The task: Pull each line containing "title" from the data.

Supplied records:
════════════════════

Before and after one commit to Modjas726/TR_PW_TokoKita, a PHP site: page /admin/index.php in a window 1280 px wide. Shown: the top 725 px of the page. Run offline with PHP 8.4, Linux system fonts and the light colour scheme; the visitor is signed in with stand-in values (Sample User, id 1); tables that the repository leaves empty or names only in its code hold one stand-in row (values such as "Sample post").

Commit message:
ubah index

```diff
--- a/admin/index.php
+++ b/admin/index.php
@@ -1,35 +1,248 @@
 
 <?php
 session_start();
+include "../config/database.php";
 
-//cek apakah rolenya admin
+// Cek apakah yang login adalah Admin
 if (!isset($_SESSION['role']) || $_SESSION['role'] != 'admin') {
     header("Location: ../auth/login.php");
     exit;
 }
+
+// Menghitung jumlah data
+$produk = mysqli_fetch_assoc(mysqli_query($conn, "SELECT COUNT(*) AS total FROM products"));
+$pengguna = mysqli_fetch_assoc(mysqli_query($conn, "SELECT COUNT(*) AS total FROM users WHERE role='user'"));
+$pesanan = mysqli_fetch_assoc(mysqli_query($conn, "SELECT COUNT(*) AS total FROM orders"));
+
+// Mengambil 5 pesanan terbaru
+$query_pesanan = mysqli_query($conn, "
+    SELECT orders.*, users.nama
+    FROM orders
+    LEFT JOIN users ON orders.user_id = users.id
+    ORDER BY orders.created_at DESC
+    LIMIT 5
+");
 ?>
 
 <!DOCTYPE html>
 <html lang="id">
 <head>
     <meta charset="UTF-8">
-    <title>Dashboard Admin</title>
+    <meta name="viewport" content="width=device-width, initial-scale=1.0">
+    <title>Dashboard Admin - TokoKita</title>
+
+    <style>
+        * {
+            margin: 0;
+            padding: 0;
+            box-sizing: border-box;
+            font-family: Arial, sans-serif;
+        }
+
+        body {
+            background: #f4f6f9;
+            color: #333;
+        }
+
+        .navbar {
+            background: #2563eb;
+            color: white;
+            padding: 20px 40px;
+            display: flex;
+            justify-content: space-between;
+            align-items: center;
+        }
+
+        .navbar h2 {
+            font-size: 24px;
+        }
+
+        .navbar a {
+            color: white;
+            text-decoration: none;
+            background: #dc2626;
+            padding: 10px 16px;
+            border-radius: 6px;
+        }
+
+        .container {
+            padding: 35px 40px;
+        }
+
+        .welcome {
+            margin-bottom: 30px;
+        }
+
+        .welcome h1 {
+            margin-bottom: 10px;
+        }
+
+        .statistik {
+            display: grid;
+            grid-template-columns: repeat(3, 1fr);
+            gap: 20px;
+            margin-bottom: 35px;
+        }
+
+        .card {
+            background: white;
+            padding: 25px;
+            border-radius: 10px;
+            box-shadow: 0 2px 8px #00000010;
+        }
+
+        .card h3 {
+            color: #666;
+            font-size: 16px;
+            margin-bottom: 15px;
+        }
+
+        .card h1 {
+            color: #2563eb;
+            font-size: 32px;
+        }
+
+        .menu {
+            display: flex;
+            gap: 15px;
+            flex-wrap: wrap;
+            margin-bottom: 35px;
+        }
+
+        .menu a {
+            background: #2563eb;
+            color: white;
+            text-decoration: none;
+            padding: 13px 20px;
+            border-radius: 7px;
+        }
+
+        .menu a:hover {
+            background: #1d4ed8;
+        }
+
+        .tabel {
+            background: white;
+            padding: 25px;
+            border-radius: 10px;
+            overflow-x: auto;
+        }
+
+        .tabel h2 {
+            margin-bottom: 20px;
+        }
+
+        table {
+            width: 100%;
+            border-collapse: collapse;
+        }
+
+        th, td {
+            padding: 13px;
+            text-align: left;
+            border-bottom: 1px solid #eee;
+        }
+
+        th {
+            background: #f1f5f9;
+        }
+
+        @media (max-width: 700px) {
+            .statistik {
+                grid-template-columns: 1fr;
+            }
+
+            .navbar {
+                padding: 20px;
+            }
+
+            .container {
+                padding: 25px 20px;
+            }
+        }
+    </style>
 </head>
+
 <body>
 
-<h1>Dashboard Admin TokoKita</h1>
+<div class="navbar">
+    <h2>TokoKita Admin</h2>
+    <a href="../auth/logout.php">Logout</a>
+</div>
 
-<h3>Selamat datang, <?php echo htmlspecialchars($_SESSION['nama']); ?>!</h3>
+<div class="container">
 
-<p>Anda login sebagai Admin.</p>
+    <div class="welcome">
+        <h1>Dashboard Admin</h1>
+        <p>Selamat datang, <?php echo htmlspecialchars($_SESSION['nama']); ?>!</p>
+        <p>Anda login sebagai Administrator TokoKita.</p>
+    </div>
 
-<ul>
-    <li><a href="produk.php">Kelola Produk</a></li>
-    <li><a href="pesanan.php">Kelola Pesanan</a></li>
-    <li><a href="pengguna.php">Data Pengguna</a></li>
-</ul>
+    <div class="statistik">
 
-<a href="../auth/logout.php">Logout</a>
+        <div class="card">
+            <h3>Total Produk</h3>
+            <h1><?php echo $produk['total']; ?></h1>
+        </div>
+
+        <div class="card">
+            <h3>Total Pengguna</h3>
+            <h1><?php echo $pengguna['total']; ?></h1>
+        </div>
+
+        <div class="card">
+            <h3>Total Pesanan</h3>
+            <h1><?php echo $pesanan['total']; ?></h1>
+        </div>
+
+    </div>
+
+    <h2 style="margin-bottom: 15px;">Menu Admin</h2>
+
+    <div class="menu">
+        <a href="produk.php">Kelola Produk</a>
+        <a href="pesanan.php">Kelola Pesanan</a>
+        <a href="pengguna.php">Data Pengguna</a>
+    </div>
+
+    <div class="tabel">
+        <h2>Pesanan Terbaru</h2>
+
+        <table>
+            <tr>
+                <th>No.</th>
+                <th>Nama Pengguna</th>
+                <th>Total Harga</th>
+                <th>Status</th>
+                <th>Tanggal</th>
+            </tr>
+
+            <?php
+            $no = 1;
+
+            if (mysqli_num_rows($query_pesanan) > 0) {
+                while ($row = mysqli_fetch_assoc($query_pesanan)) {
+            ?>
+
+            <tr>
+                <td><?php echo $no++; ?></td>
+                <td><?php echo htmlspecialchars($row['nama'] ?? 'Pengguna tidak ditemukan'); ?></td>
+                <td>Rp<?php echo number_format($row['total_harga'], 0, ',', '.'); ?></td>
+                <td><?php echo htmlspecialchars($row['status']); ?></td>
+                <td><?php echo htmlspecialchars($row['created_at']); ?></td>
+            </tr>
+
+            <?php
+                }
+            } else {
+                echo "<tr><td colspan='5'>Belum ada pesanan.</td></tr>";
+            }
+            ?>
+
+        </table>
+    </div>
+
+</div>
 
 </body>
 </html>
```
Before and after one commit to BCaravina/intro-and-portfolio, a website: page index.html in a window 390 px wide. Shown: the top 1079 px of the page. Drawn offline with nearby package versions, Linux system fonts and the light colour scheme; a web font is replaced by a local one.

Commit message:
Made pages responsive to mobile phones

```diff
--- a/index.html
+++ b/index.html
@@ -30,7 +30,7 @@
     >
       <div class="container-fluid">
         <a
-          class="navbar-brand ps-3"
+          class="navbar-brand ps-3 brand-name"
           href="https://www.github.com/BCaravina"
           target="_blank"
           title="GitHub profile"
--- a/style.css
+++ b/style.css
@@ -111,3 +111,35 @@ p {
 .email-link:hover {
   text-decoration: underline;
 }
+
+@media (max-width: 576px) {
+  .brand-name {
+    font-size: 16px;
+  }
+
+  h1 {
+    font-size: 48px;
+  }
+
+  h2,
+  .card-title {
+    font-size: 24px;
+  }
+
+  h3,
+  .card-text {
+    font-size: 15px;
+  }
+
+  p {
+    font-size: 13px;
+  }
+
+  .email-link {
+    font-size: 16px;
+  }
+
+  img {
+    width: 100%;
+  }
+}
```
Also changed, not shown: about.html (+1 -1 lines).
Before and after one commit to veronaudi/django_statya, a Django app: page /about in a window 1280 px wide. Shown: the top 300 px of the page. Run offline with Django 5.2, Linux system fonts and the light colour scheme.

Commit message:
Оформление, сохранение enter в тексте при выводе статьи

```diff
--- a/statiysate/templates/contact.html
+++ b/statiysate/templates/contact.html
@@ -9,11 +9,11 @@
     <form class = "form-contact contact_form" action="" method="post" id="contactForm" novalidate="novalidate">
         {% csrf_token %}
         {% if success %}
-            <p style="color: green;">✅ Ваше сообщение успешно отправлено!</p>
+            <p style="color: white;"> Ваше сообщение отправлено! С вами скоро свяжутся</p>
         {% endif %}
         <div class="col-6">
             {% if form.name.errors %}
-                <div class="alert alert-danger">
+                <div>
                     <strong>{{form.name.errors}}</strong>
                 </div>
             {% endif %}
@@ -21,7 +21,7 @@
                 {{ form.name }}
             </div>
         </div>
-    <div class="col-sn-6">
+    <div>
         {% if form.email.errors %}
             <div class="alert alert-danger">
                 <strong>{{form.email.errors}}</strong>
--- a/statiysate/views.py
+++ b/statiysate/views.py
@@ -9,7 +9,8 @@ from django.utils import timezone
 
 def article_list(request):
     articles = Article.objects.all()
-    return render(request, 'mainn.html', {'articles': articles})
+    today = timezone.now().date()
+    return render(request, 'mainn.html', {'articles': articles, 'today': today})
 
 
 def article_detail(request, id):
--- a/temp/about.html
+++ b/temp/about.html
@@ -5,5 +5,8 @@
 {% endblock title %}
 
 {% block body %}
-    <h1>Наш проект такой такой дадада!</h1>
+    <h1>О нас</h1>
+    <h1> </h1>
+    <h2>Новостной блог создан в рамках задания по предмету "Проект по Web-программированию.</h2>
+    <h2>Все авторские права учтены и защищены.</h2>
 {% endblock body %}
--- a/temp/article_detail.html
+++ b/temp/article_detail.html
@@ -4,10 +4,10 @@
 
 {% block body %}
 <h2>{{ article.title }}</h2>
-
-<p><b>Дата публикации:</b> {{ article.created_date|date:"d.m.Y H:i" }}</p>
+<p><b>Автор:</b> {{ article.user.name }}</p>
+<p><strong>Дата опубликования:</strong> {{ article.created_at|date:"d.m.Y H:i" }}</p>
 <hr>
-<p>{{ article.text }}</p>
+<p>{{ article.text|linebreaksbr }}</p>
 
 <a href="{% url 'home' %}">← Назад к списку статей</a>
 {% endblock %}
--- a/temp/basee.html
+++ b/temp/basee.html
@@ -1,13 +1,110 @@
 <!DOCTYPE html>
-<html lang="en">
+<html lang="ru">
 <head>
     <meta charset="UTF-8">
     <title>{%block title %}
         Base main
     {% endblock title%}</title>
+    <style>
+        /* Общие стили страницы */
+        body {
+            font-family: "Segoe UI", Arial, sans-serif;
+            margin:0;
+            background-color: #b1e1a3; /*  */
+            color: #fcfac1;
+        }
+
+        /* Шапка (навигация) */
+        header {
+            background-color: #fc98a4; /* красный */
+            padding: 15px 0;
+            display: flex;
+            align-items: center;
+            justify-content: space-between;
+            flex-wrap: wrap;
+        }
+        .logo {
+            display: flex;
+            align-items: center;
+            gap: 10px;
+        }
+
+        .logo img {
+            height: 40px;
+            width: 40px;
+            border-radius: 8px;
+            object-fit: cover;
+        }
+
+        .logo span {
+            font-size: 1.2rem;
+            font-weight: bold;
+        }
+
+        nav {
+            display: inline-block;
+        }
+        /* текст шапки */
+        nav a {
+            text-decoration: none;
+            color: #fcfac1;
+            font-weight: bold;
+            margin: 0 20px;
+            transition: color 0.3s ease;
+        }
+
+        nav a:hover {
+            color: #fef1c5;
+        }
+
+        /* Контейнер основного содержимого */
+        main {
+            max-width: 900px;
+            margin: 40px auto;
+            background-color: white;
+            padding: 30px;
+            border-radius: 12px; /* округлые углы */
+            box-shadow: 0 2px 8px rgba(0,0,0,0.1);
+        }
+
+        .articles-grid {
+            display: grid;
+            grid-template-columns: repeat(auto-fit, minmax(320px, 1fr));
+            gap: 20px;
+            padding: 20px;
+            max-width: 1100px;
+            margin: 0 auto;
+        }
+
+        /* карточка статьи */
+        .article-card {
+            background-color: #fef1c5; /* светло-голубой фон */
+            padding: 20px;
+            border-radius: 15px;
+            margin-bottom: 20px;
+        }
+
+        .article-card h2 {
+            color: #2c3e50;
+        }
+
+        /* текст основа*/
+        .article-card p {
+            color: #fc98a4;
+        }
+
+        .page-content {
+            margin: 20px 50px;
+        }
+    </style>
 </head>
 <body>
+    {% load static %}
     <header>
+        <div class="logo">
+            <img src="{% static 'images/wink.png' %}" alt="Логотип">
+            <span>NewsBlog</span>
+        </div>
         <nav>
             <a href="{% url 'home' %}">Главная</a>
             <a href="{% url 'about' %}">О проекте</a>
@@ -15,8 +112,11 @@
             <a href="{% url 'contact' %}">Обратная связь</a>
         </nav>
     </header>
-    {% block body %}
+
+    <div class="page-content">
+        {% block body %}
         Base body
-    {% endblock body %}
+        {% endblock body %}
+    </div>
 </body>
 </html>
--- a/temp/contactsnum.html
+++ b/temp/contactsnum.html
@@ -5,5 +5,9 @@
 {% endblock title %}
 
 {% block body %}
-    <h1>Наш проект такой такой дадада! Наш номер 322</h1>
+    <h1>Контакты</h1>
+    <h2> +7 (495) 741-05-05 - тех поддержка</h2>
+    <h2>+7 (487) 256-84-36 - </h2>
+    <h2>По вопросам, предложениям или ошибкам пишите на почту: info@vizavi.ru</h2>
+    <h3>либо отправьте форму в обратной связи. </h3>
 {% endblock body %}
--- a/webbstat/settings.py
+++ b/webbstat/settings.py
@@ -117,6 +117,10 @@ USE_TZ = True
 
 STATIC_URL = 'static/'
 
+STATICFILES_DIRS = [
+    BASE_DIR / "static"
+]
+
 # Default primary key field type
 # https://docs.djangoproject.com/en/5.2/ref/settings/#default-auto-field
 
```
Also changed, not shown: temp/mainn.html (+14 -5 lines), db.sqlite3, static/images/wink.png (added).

════════════════════

Written solution:
-    <title>Dashboard Admin</title>
+    <title>Dashboard Admin - TokoKita</title>
           title="GitHub profile"
+  .card-title {
 {% endblock title %}
 <h2>{{ article.title }}</h2>
     <title>{%block title %}
     {% endblock title%}</title>
 {% endblock title %}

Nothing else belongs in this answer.